It took me a long time to come around to warming up to this idea:
The idea of using fake or imitation decor, materials, etc.
Take, for example, laminate wood flooring: I’ve never been a fan of the stuff. Sure, it looks good; but, when you walk on it, there’s a difference you can actually hear that tells the story of whether it’s real or fake. Each step made upon it makes a “tap” sound, just like the metal makes on the underside of tap dance shoes. Each step is hollow and plastic sounding, unable to sound off the “ring” of quality you’d rather it make.
When wood look porcelain tiles came out, I kind of smiled and thought…
“I’ll never use those.”

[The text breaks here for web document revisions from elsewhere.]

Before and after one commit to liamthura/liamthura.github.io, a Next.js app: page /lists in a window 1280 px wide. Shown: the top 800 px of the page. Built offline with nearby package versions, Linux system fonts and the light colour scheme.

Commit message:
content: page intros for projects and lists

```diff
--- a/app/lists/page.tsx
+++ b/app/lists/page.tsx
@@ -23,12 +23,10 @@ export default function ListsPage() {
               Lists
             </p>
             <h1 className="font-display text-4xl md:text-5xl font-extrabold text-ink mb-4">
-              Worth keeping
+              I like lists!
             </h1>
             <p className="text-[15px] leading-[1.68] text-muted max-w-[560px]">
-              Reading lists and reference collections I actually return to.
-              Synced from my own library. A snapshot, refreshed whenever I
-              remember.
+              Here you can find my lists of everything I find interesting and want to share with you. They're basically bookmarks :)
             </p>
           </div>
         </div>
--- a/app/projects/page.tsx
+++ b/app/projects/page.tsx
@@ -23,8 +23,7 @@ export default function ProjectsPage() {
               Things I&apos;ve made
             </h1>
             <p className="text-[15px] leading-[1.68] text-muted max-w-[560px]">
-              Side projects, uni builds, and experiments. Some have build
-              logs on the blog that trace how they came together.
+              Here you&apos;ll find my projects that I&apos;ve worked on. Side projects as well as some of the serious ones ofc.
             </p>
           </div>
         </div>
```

Back then, the “boards” were about 18” long. And with real wood boards being much longer than that typically, who did they think were they fooling?
Also, the grout joints were huge. There was a lot of irregularity in the edges, so they had to be bigger.
It was just so obvious that those wood look tiles were nothing more than imposters. However…
That was then, and this is now...
Today, wood look tile flooring is quite different in comparison to its former self. I mean really...
This stuff looks just like real wood!
Even long “boards” are now available, sometimes featuring lengths that stretch up to 36" long. They have rectified edges where you can butt the tiles together, with grout lines that are barely visible, if visible at all! And the depth and texture of the tile truly provides a beautiful depiction!
Lately I’ve been seeing this stuff everywhere.
At the 2015 New American Home in Vegas that we toured during #BlogTourVegas; in Ruggles Green, a trendy restaurant here in The Woodlands; and in the new products that every single tile distributor in America seem to be debuting all of the sudden.
It’s everywhere — and I love it!
Now you can enjoy the look of a wood floor, even within your home’s wettest place, the shower.
You can enjoy the look of a wood floor in the busiest restaurant or grocery store or building lobby, in commercial spaces, where wood flooring was once thought to not be durable enough.
I really love how these products are opening up new opportunities for designers to use a wood look tile.
There are gorgeous options available that actually make wood look tile a truly desirable design element. I’m not talking here, however, about choosing a wood-look tile with the intention of it “faking” wood necessarily, but with the intention of instilling the flavor of a wood-visual in a space. It’s like faux bois — you know it’s not real wood, yet you respect and appreciate the artistry required to produce an authentic-looking replica and you get the hint of nature it inspires.
Because, if you're thinking of installing wood look tile all over your new home because you think it will be durable and pull of the look of a real wood floor, think again, because…
What's the one thing that will give it away?
Drop a quarter on a wood floor. Now drop a quarter on a wood look tile floor...
Hear the difference? Of course you do.
Walk across a wood floor in leather soled shoes...
Now walk across a wood look tile floor in leather soled shoes...
Hear the difference? Of course you do.
Walk barefooted across a wood floor...
Now walk barefooted across wood look tile.
Feel the difference? Of course you… (Oh you get the picture! ;-)
I always like to keep in mind the resale value of a home and what would be considered of value installing in a big way in your home.
I consider what a real estate agent would write up in the description of the home’s “For Sale” ad. You don't often see… “Tile flooring throughout!” However… “Hardwood flooring throughout” ...paints a prettier, more attractive picture that’s undoubtedly a selling point prospective homebuyers would be eager to seek out.
The bottom line, regarding wood look tile flooring:
It’s not wood. Everyone will know it's not wood. Maybe not right away, but after a bit. However, with that said…
Use it for what it is: tile; tile that deserves to be appreciated, because the material is of quality, the look is interesting and it evokes a natural element in a space.
Ultimately, when you’re choosing the type of flooring you want to use throughout your home, the question you have to ask yourself is this:
Do you want a wood floor or a tile floor?
That is the decision you’re making.
Remember, it can be durable and beautiful, but you're not fooling anyone. :-)